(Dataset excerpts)

....

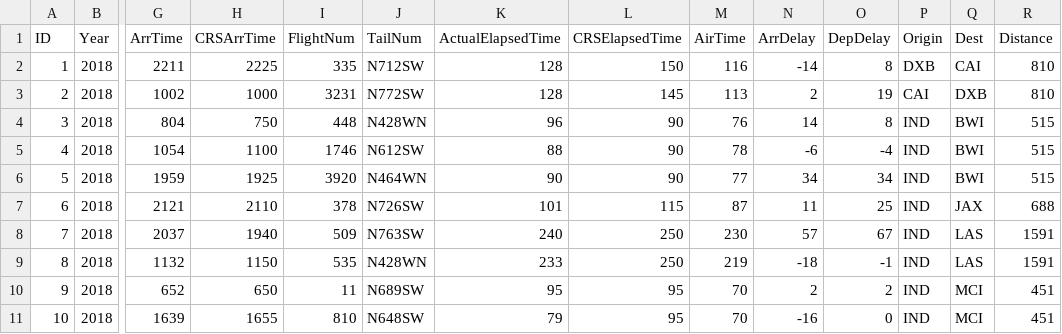
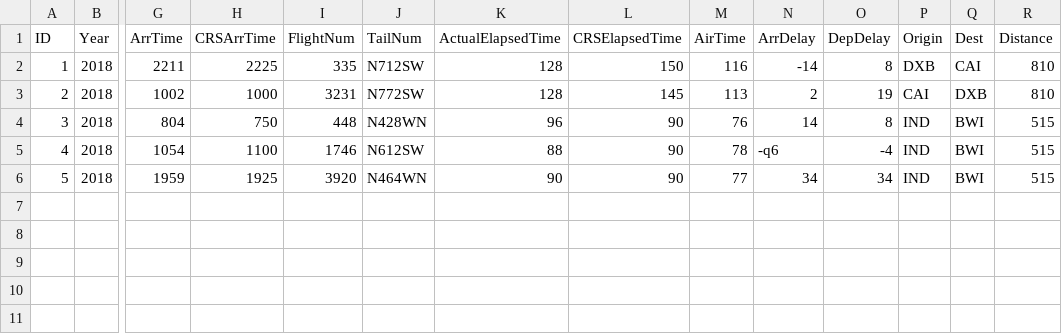
Before and after one commit to SaifRehman/ICP-Airways, a CSV file: dataset/flights.csv, drawn as a sheet; only a part is shown, gaps mark what is left out; rows hold the shown columns only; the diff names each change by its address in the sheet, - before the commit and + after, or states it on an @@ line.

Commit message:
changed dataset

```diff
--- a/dataset/flights.csv
+++ b/dataset/flights.csv
-N5 (ArrDelay): -6
+N5 (ArrDelay): -q6
-row 7: 6 | 2018 | 2121 | 2110 | 378 | N726SW | 101 | 115 | 87 | 11 | 25 | IND | JAX | 688
-row 8: 7 | 2018 | 2037 | 1940 | 509 | N763SW | 240 | 250 | 230 | 57 | 67 | IND | LAS | 1591
-row 9: 8 | 2018 | 1132 | 1150 | 535 | N428WN | 233 | 250 | 219 | -18 | -1 | IND | LAS | 1591
-row 10: 9 | 2018 | 652 | 650 | 11 | N689SW | 95 | 95 | 70 | 2 | 2 | IND | MCI | 451
-row 11: 10 | 2018 | 1639 | 1655 | 810 | N648SW | 79 | 95 | 70 | -16 | 0 | IND | MCI | 451
```
Also changed, not shown: 1 other file.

....

* _Goal of the exercise_: Before handing back the copy, remove the pictures; otherwise print the data exactly.

* _Output for this task_:
Before and after one commit to SaifRehman/ICP-Airways, a CSV file: dataset/flights.csv, drawn as a sheet; only a part is shown, gaps mark what is left out; rows hold the shown columns only; the diff names each change by its address in the sheet, - before the commit and + after, or states it on an @@ line.

Commit message:
changed dataset

```diff
--- a/dataset/flights.csv
+++ b/dataset/flights.csv
-N5 (ArrDelay): -6
+N5 (ArrDelay): -q6
-row 7: 6 | 2018 | 2121 | 2110 | 378 | N726SW | 101 | 115 | 87 | 11 | 25 | IND | JAX | 688
-row 8: 7 | 2018 | 2037 | 1940 | 509 | N763SW | 240 | 250 | 230 | 57 | 67 | IND | LAS | 1591
-row 9: 8 | 2018 | 1132 | 1150 | 535 | N428WN | 233 | 250 | 219 | -18 | -1 | IND | LAS | 1591
-row 10: 9 | 2018 | 652 | 650 | 11 | N689SW | 95 | 95 | 70 | 2 | 2 | IND | MCI | 451
-row 11: 10 | 2018 | 1639 | 1655 | 810 | N648SW | 79 | 95 | 70 | -16 | 0 | IND | MCI | 451
```
Also changed, not shown: 1 other file.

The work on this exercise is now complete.